Your answer should be every line of the entries that has the string "height" in it.

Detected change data
━━━━━━━━━━━━━━━━

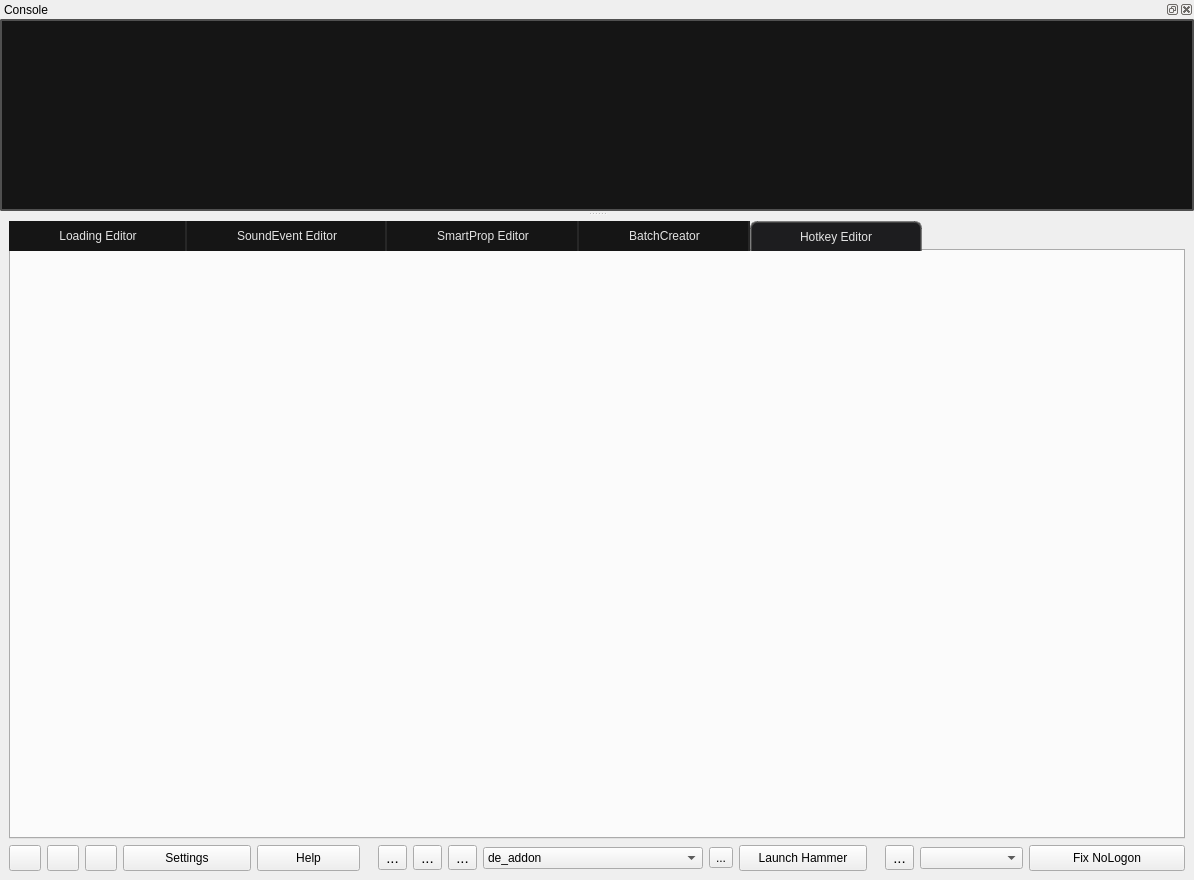
Old version of the form src/main.ui in the repository dertwist/Hammer5Tools.
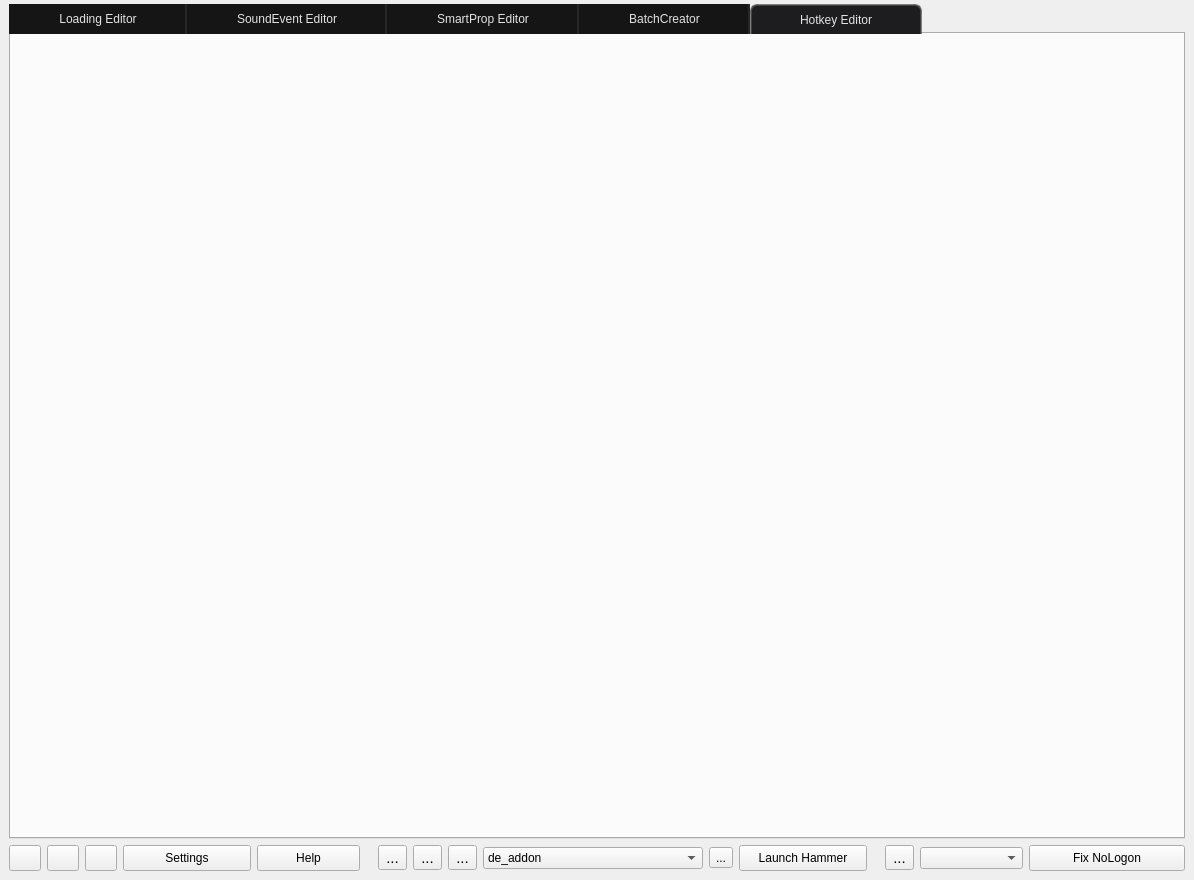
New version of the form. Icons and pictures are not drawn.

Commit message: Removed console widget

Patch:
```diff
--- a/src/main.ui
+++ b/src/main.ui
@@ -606,105 +606,6 @@
     </item>
    </layout>
   </widget>
-  <widget class="QDockWidget" name="dockWidget">
-   <property name="minimumSize">
-    <size>
-     <width>196</width>
-     <height>119</height>
-    </size>
-   </property>
-   <property name="maximumSize">
-    <size>
-     <width>524287</width>
-     <height>5433</height>
-    </size>
-   </property>
-   <property name="styleSheet">
-    <string notr="true"/>
-   </property>
-   <property name="floating">
-    <bool>false</bool>
-   </property>
-   <property name="features">
-    <set>QDockWidget::DockWidgetFeature::DockWidgetClosable|QDockWidget::DockWidgetFeature::DockWidgetFloatable|QDockWidget::DockWidgetFeature::DockWidgetMovable</set>
-   </property>
-   <property name="windowTitle">
-    <string>Console</string>
-   </property>
-   <attribute name="dockWidgetArea">
-    <number>4</number>
-   </attribute>
-   <widget class="QWidget" name="dockWidgetContents">
-    <property name="maximumSize">
-     <size>
-      <width>16777215</width>
-      <height>16666</height>
-     </size>
-    </property>
-    <layout class="QVBoxLayout" name="verticalLayout_7">
-     <property name="spacing">
-      <number>0</number>
-     </property>
-     <property name="leftMargin">
-      <number>0</number>
-     </property>
-     <property name="topMargin">
-      <number>0</number>
-     </property>
-     <property name="rightMargin">
-      <number>0</number>
-     </property>
-     <property name="bottomMargin">
-      <number>0</number>
-     </property>
-     <item>
-      <widget class="QPlainTextEdit" name="console">
-       <property name="maximumSize">
-        <size>
-         <width>16777215</width>
-         <height>16666</height>
-        </size>
-       </property>
-       <property name="styleSheet">
-        <string notr="true">QPlainTextEdit {
-
-    font: 600 10pt &quot;Segoe UI&quot;;
-    border: 2px solid black;
-    border-radius: 2px;
-    border-color: rgba(80, 80, 80, 255);
-    /* height:18px; */
-    padding: 0px;
-    color: #E3E3E3;
-    background-color: #151515;
-}
-
-
-
-QPlainTextEdit:focus {
-
-    background-color: #1C1C1C;
-}</string>
-       </property>
-       <property name="tabChangesFocus">
-        <bool>false</bool>
-       </property>
-       <property name="plainText">
-        <string/>
-       </property>
-       <property name="tabStopDistance">
-        <double>80.000000000000000</double>
-       </property>
-       <property name="cursorWidth">
-        <number>1</number>
-       </property>
-       <property name="centerOnScroll">
-        <bool>false</bool>
-       </property>
-      </widget>
-     </item>
-    </layout>
-   </widget>
-  </widget>
  </widget>
  <resources>
   <include location="resources.qrc"/>
```
The commit also changes 2 other files.
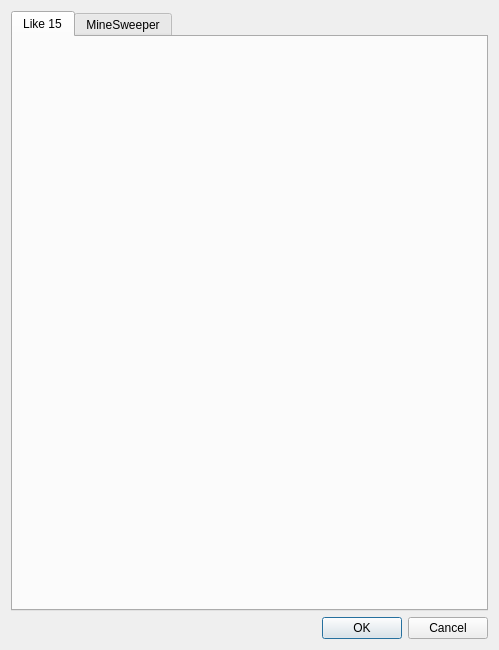
Above: DialogGameStart.ui from Takashi-Inoue/EzPuzzles before the change. Below: the same form after it.
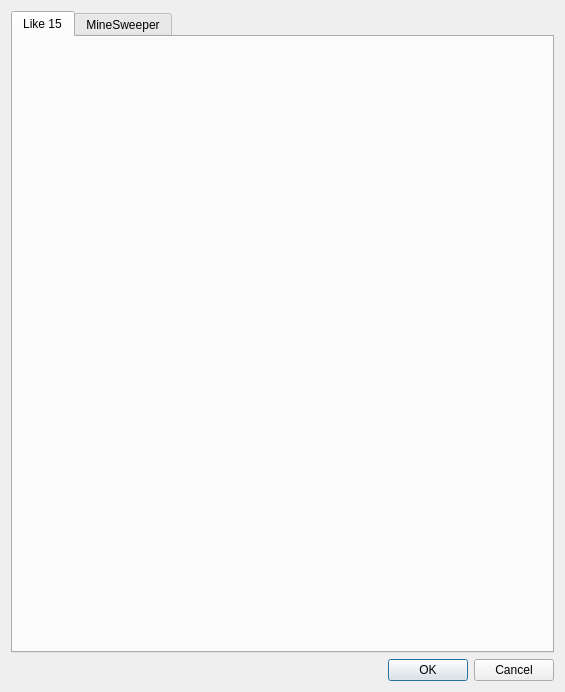
That is the form after the change.

```diff
--- a/DialogGameStart.ui
+++ b/DialogGameStart.ui
@@ -6,8 +6,8 @@
    <rect>
     <x>0</x>
     <y>0</y>
-    <width>499</width>
-    <height>650</height>
+    <width>565</width>
+    <height>692</height>
    </rect>
   </property>
   <property name="windowTitle">
```
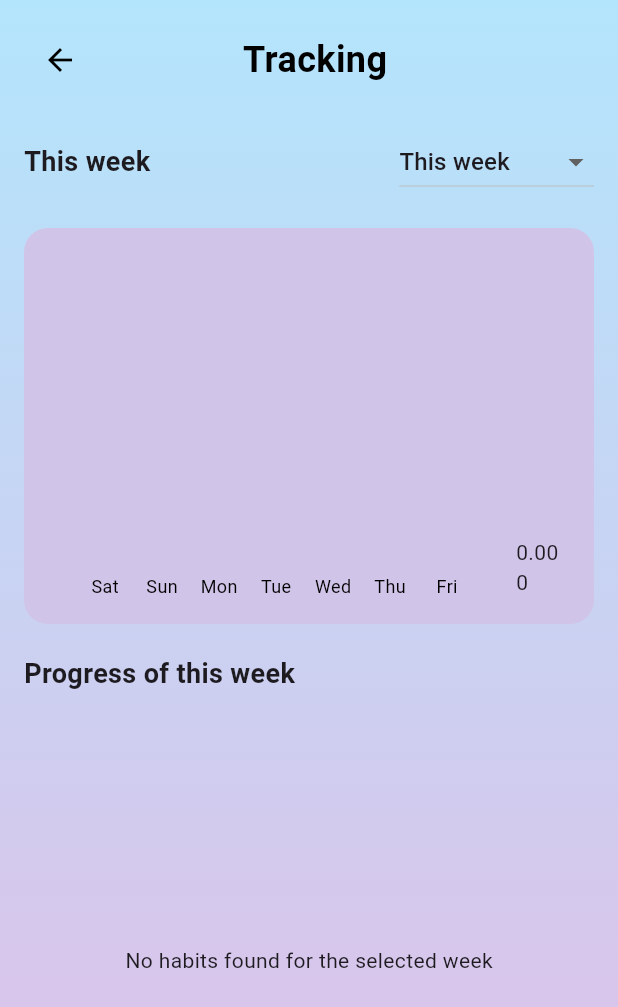
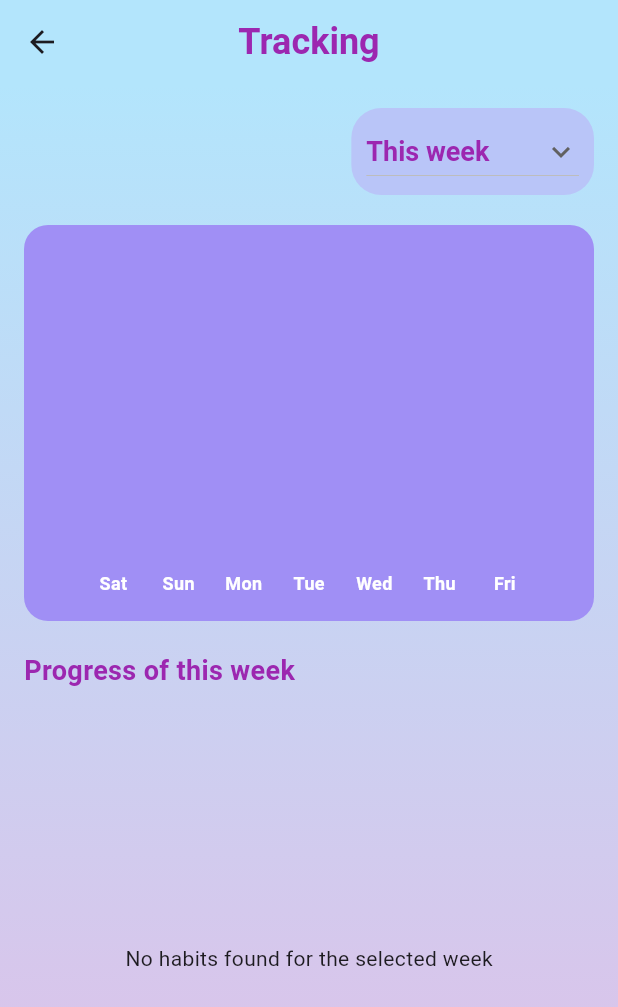
Before and after one commit to EsAm1973/Habit-Tracking, a Flutter app: the TrackingScreen screen opened directly, on a phone screen of 412 x 824 dp. Shown: the top 1007 px of the screen. Run offline on Flutter 3.47's test engine with Material 3 defaults, Android fonts, the phone set to English and light mode, and no system bars; drawn by our look-alikes of fl_chart; our stand-ins replace cloud_firestore, firebase_auth, firebase_core; accounts and stored records are empty.

Commit message:
Update UI in Tracking Screen

```diff
--- a/lib/main.dart
+++ b/lib/main.dart
@@ -7,10 +7,12 @@ import 'package:provider/provider.dart';
 void main() async {
   WidgetsFlutterBinding.ensureInitialized();
   await Firebase.initializeApp();
-  runApp(MyApp());
+  runApp(const MyApp());
 }
 
 class MyApp extends StatefulWidget {
+  const MyApp({super.key});
+
   @override
   _MyAppState createState() => _MyAppState();
 }
--- a/lib/screens/tracking_screen.dart
+++ b/lib/screens/tracking_screen.dart
@@ -90,6 +90,15 @@ class _TrackingScreenState extends State<TrackingScreen> {
   @override
   Widget build(BuildContext context) {
     return Scaffold(
+      appBar: AppBar(
+        backgroundColor: const Color(0xFFB3E5FC),
+        centerTitle: true,
+        title: const Text('Tracking',
+            style: TextStyle(
+                fontSize: 24,
+                fontWeight: FontWeight.bold,
+                color: Colors.purple)),
+      ),
       body: Container(
         decoration: const BoxDecoration(
           gradient: LinearGradient(
@@ -108,33 +117,23 @@ class _TrackingScreenState extends State<TrackingScreen> {
               crossAxisAlignment: CrossAxisAlignment.start,
               children: [
                 Row(
-                  mainAxisAlignment: MainAxisAlignment.spaceBetween,
+                  mainAxisAlignment: MainAxisAlignment.end,
                   children: [
-                    IconButton(
-                      icon: const Icon(Icons.arrow_back, color: Colors.black),
-                      onPressed: () => Navigator.pop(context),
-                    ),
-                    const Text('Tracking',
-                        style: TextStyle(
-                            fontSize: 24,
-                            fontWeight: FontWeight.bold,
-                            color: Colors.black)),
-                    const SizedBox(width: 40), // Placeholder for symmetry
-                  ],
-                ),
-                const SizedBox(height: 20),
-
-                Row(
-                  mainAxisAlignment: MainAxisAlignment.spaceBetween,
-                  children: [
-                    const Text(
-                      'This week',
-                      style:
-                          TextStyle(fontSize: 18, fontWeight: FontWeight.bold),
-                    ),
-                    DropdownButton<String>(
+                    Container(
+                      padding: const EdgeInsets.symmetric(
+                          horizontal: 10, vertical: 5),
+                      decoration: BoxDecoration(
+                          color: const Color.fromARGB(255, 185, 197, 248),
+                          borderRadius: BorderRadius.circular(20)),
+                      child: DropdownButton<String>(
+                        icon: const Icon(Icons.keyboard_arrow_down_sharp),
+                        style: const TextStyle(
+                            color: Colors.purple,
+                            fontSize: 18,
+                            fontWeight: FontWeight.bold),
                         value: selectedWeek,
-                      items: ['This week', 'Previous week'].map((String week) {
+                        items:
+                            ['This week', 'Previous week'].map((String week) {
                           return DropdownMenuItem<String>(
                             value: week,
                             child: Text(week),
@@ -147,6 +146,7 @@ class _TrackingScreenState extends State<TrackingScreen> {
                           });
                         },
                       ),
+                    ),
                   ],
                 ),
                 const SizedBox(height: 20),
@@ -154,7 +154,8 @@ class _TrackingScreenState extends State<TrackingScreen> {
                 // Bar Chart Section inside a Container with Violet Shades
                 Container(
                   decoration: BoxDecoration(
-                    color: Colors.deepPurple[100], // Violet shade
+                    color: const Color.fromARGB(
+                        255, 160, 143, 245), // Violet shade
                     borderRadius: BorderRadius.circular(16),
                   ),
                   padding: const EdgeInsets.all(16),
@@ -166,6 +167,8 @@ class _TrackingScreenState extends State<TrackingScreen> {
                         gridData:
                             const FlGridData(show: false), // Hide grid lines
                         titlesData: FlTitlesData(
+                          rightTitles: const AxisTitles(
+                              sideTitles: SideTitles(showTitles: false)),
                           show: true,
                           leftTitles: const AxisTitles(
                             sideTitles: SideTitles(
@@ -180,7 +183,9 @@ class _TrackingScreenState extends State<TrackingScreen> {
                               showTitles: true,
                               getTitlesWidget: (double value, TitleMeta meta) {
                                 const style = TextStyle(
-                                    color: Colors.black, fontSize: 12);
+                                    color: Colors.white,
+                                    fontSize: 12,
+                                    fontWeight: FontWeight.bold);
 
                                 // قائمة بأسماء الأيام من السبت إلى الجمعة
                                 const List<String> daysOfWeek = [
@@ -217,7 +222,10 @@ class _TrackingScreenState extends State<TrackingScreen> {
 
                 const Text(
                   'Progress of this week',
-                  style: TextStyle(fontSize: 18, fontWeight: FontWeight.bold),
+                  style: TextStyle(
+                      color: Colors.purple,
+                      fontSize: 18,
+                      fontWeight: FontWeight.bold),
                 ),
                 const SizedBox(height: 10),
 
@@ -237,16 +245,17 @@ class _TrackingScreenState extends State<TrackingScreen> {
                                 leading: getCategoryImage(habit.category),
                                 title: Text(habit.habitName,
                                     style: const TextStyle(
+                                        color: Colors.purple,
                                         fontWeight: FontWeight.bold)),
                                 subtitle: Text(
                                     'Time Taken: ${habit.timeTaken} minutes',
                                     style:
-                                        const TextStyle(color: Colors.purple)),
+                                        const TextStyle(color: Colors.black)),
                                 trailing: Text(
                                   habit.status,
                                   style: TextStyle(
                                       color: habit.status == 'complete'
-                                          ? Colors.green
+                                          ? Colors.purple
                                           : Colors.red,
                                       fontWeight: FontWeight.bold),
                                 ),
@@ -279,7 +288,11 @@ class _TrackingScreenState extends State<TrackingScreen> {
                   borderRadius: BorderRadius.circular(8),
                   rodStackItems: [],
                   gradient: const LinearGradient(
-                    colors: [Colors.pink, Colors.purple],
+                    colors: [
+                      Color.fromARGB(255, 223, 52, 241),
+                      Color.fromARGB(255, 228, 106, 226),
+                      Color.fromARGB(255, 240, 139, 208),
+                    ],
                     begin: Alignment.bottomCenter,
                     end: Alignment.topCenter,
                   ),
```
Lines whose indentation alone changed are shown as unchanged.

━━━━━━━━━━━━━━━━

TASK RESPONSE:
-     <height>119</height>
-     <height>5433</height>
-      <height>16666</height>
-         <height>16666</height>
-    /* height:18px; */
-    <height>650</height>
+    <height>692</height>
-                const SizedBox(height: 20),
                 const SizedBox(height: 20),
                 const SizedBox(height: 10),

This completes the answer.